Most injuries of the nailbed involve the fingertip versus an isolated nailbed injury (6:1 ratio). The right and left hands are affected equally. However, the long finger is most often affected, since it is usually the last to be pulled from a situation that has the potential to cause trauma. After the long finger, the ring, index, pinky, and thumb are affected in that order. The middle and distal third of the nail are the most frequent sites of injury.

Crush and avulsion injuries as well as injuries associated with distal phalanx fractures have a worse prognosis. Injuries that span the entire nailbed or most of the bed and fold also fare worse than those that are isolated to one to two thirds of the nailbed or only to the nail fold and germinal matrix.



A general examination is necessary to rule out additional injuries.

The injured finger can usually be examined without anesthesia, although children or those in severe pain may require a digital block first. A complete sensory examination (performed prior to a digital block) as well as motor function and vascular supply is necessary. If the nail is avulsed from the nail fold and is unstable, a digital block will usually be necessary to accurately examine the extent of injury. Loupe magnification may be used if necessary.

The presence and extent of devascularized and macerated skin should be noted as the presence of active bleeding, a subungual hematoma, avulsion of the nail, disruption of the nailbed, and any specific pattern of laceration (linear, stellate, flap) of the nailbed if visible. Observe the posture of the fingers, and look for any presence of deformities signifying fracture, dislocation, or tendon avulsion, and the presence of glass, wood, metal, or other foreign body fragments.

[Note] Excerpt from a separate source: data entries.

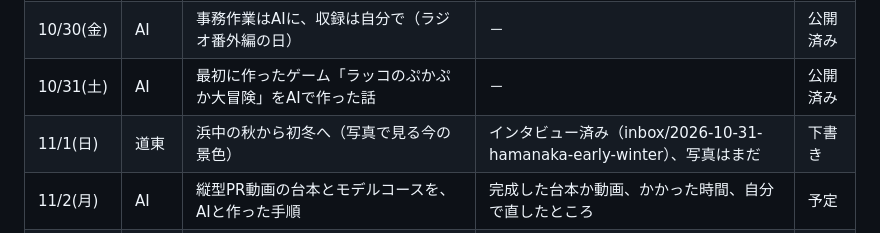
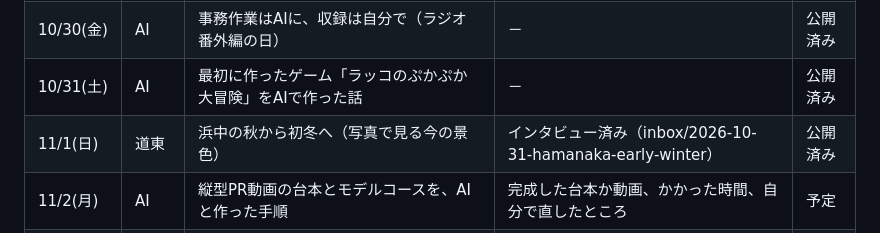
Before and after one commit to MARUGAMESAN/saihate-lab, a Markdown page: schedule.md, the part around the change. Rendered like a GitHub page.

```diff
--- a/schedule.md
+++ b/schedule.md
@@ -9,7 +9,7 @@
 | 10/29(木) | AI | プログラムを書かずに、AIと1日でメディアを立ち上げた話 | － | 公開済み |
 | 10/30(金) | AI | 事務作業はAIに、収録は自分で（ラジオ番外編の日） | － | 公開済み |
 | 10/31(土) | AI | 最初に作ったゲーム「ラッコのぷかぷか大冒険」をAIで作った話 | － | 公開済み |
-| 11/1(日) | 道東 | 浜中の秋から初冬へ（写真で見る今の景色） | インタビュー済み（inbox/2026-10-31-hamanaka-early-winter）、写真はまだ | 下書き |
+| 11/1(日) | 道東 | 浜中の秋から初冬へ（写真で見る今の景色） | インタビュー済み（inbox/2026-10-31-hamanaka-early-winter） | 公開済み |
 | 11/2(月) | AI | 縦型PR動画の台本とモデルコースを、AIと作った手順 | 完成した台本か動画、かかった時間、自分で直したところ | 予定 |
 | 11/3(火) | AI | ドローン空撮の準備にAIをどう使ったか（11/2の撮影の裏側） | 撮影した写真か動画、撮影してみての感想 | 予定 |
 | 11/4(水) | 道東 | HAMANAKA FAN RADIOってどんな番組？ | 番組の紹介、聞き方、収録風景の写真 | 予定 |
```
Also changed, not shown: posts/2026-11-01-hamanaka-early-winter.md (added, +67 -0 lines), assets/posts/2026-11-01-shitsugen-1.jpg (added), assets/posts/2026-11-01-shitsugen-2.jpg (added).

Nailbed injuries are often accompanied by subungual hematomas, lacerations to the surrounding skin, crush or avulsion injuries to the distal finger, and associated fractures of the distal phalanx.

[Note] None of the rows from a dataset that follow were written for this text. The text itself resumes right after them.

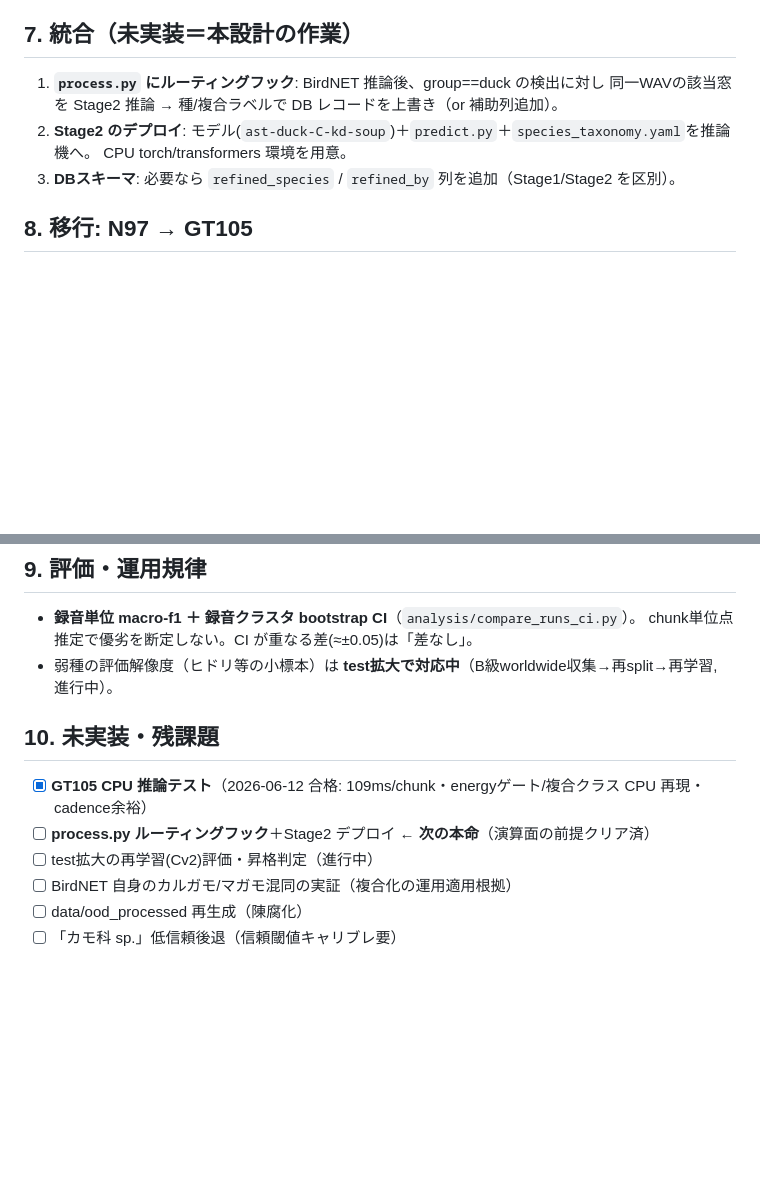
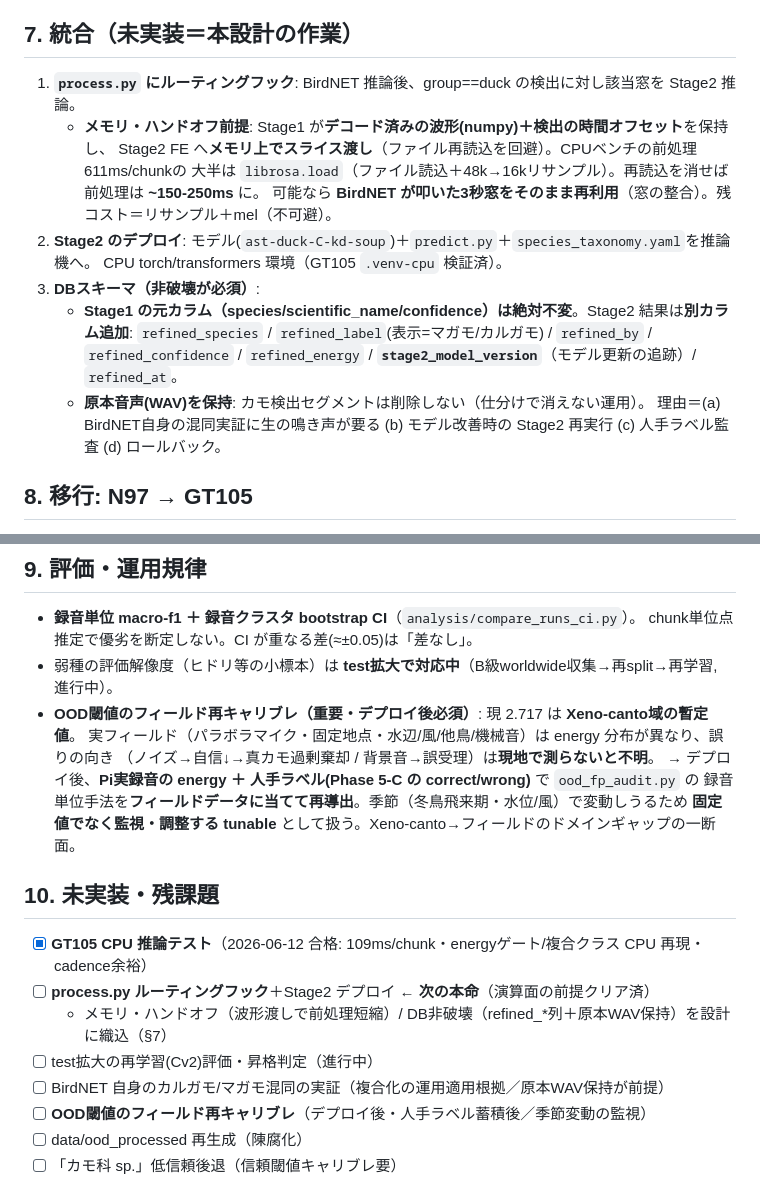
Before and after one commit to mushipi/birdnet-pipeline, a Markdown page: docs/plans/two_stage_pipeline_design.md, 2 parts joined by grey strips. Rendered like a GitHub page; blank space fills up the shorter version.

Commit message:
docs: 統合フィードバック反映（メモリハンドオフ/DB非破壊+原本保持/OODフィールド再キャリブレ）
§7: process.pyフックはStage1波形のメモリ渡し前提(前処理611→~200ms)、DBは非破壊(refined_*列+
stage2_model_version)＋原本WAV保持(混同実証/再実行/監査/ロールバック)。
§9/§10: OOD閾値2.717はXeno-canto暫定、デプロイ後にPi実録音+人手ラベルでフィールド再キャリブレ(季節変動監視)。

Co-Authored-By: Claude Opus 4.8 <noreply@anthropic.com>

```diff
--- a/docs/plans/two_stage_pipeline_design.md
+++ b/docs/plans/two_stage_pipeline_design.md
@@ -71,11 +71,20 @@
 
 ## 7. 統合（未実装＝本設計の作業）
 
-1. **`process.py` にルーティングフック**: BirdNET 推論後、group==duck の検出に対し
-   同一WAVの該当窓を Stage2 推論 → 種/複合ラベルで DB レコードを上書き（or 補助列追加）。
+1. **`process.py` にルーティングフック**: BirdNET 推論後、group==duck の検出に対し該当窓を Stage2 推論。
+   - **メモリ・ハンドオフ前提**: Stage1 が**デコード済みの波形(numpy)＋検出の時間オフセット**を保持し、
+     Stage2 FE へ**メモリ上でスライス渡し**（ファイル再読込を回避）。CPUベンチの前処理611ms/chunkの
+     大半は `librosa.load`（ファイル読込＋48k→16kリサンプル）。再読込を消せば前処理は **~150-250ms** に。
+     可能なら **BirdNET が叩いた3秒窓をそのまま再利用**（窓の整合）。残コスト＝リサンプル＋mel（不可避）。
 2. **Stage2 のデプロイ**: モデル(`ast-duck-C-kd-soup`)＋`predict.py`＋`species_taxonomy.yaml`を推論機へ。
-   CPU torch/transformers 環境を用意。
-3. **DBスキーマ**: 必要なら `refined_species` / `refined_by` 列を追加（Stage1/Stage2 を区別）。
+   CPU torch/transformers 環境（GT105 `.venv-cpu` 検証済）。
+3. **DBスキーマ（非破壊が必須）**:
+   - **Stage1 の元カラム（species/scientific_name/confidence）は絶対不変**。Stage2 結果は**別カラム追加**:
+     `refined_species` / `refined_label`(表示=マガモ/カルガモ) / `refined_by` / `refined_confidence` /
+     `refined_energy` / **`stage2_model_version`**（モデル更新の追跡）/ `refined_at`。
+   - **原本音声(WAV)を保持**: カモ検出セグメントは削除しない（仕分けで消えない運用）。
+     理由＝(a) BirdNET自身の混同実証に生の鳴き声が要る (b) モデル改善時の Stage2 再実行
+     (c) 人手ラベル監査 (d) ロールバック。
 
 ## 8. 移行: N97 → GT105
 
@@ -93,13 +102,21 @@
 - **録音単位 macro-f1 ＋ 録音クラスタ bootstrap CI**（`analysis/compare_runs_ci.py`）。
   chunk単位点推定で優劣を断定しない。CI が重なる差(≈±0.05)は「差なし」。
 - 弱種の評価解像度（ヒドリ等の小標本）は **test拡大で対応中**（B級worldwide収集→再split→再学習, 進行中）。
+- **OOD閾値のフィールド再キャリブレ（重要・デプロイ後必須）**: 現 2.717 は **Xeno-canto域の暫定値**。
+  実フィールド（パラボラマイク・固定地点・水辺/風/他鳥/機械音）は energy 分布が異なり、誤りの向き
+  （ノイズ→自信↓→真カモ過剰棄却 / 背景音→誤受理）は**現地で測らないと不明**。
+  → デプロイ後、**Pi実録音の energy ＋ 人手ラベル(Phase 5-C の correct/wrong)** で `ood_fp_audit.py` の
+  録音単位手法を**フィールドデータに当てて再導出**。季節（冬鳥飛来期・水位/風）で変動しうるため
+  **固定値でなく監視・調整する tunable** として扱う。Xeno-canto→フィールドのドメインギャップの一断面。
 
 ## 10. 未実装・残課題
 
 - [x] **GT105 CPU 推論テスト**（2026-06-12 合格: 109ms/chunk・energyゲート/複合クラス CPU 再現・cadence余裕）
 - [ ] **process.py ルーティングフック**＋Stage2 デプロイ ← **次の本命**（演算面の前提クリア済）
+  - メモリ・ハンドオフ（波形渡しで前処理短縮）/ DB非破壊（refined_*列＋原本WAV保持）を設計に織込（§7）
 - [ ] test拡大の再学習(Cv2)評価・昇格判定（進行中）
-- [ ] BirdNET 自身のカルガモ/マガモ混同の実証（複合化の運用適用根拠）
+- [ ] BirdNET 自身のカルガモ/マガモ混同の実証（複合化の運用適用根拠／原本WAV保持が前提）
+- [ ] **OOD閾値のフィールド再キャリブレ**（デプロイ後・人手ラベル蓄積後／季節変動の監視）
 - [ ] data/ood_processed 再生成（陳腐化）
 - [ ] 「カモ科 sp.」低信頼後退（信頼閾値キャリブレ要）
 
```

A subungual hematoma is a common presentation, and the possibility of an underlying nailbed laceration or injury should always be considered. Lacerations of the nailbed associated with subungual hematomas are most often stellate. Simple lacerations are uncommon unless an accompanying crushing component that was strong enough to collapse the nail through the nailbed and onto the distal phalanx or to fracture the distal phalanx occurred. Fracture of the distal phalanx usually disrupts the matrix but may not break the nail.

The nail may also be partially or completely avulsed from the nail fold. Nail plate avulsion is almost invariably accompanied by significant nail bed laceration that requires repair. Fractures of the distal phalanx are present in 50% of nailbed injuries. [12]



Most injuries of the nailbed are due to crushing injuries, such as with a hammer. [1] Twenty-five percent of nailbed injuries involve the finger being crushed in a doorway, most commonly car doors. Crush injuries squeeze the soft tissue of the nailbed between the nail and the distal phalanx. This may result in a simple subungual hematoma or a simple or stellate laceration. Saws, knives, drills, moving belts, and lawnmowers are also common causes of nailbed injuries.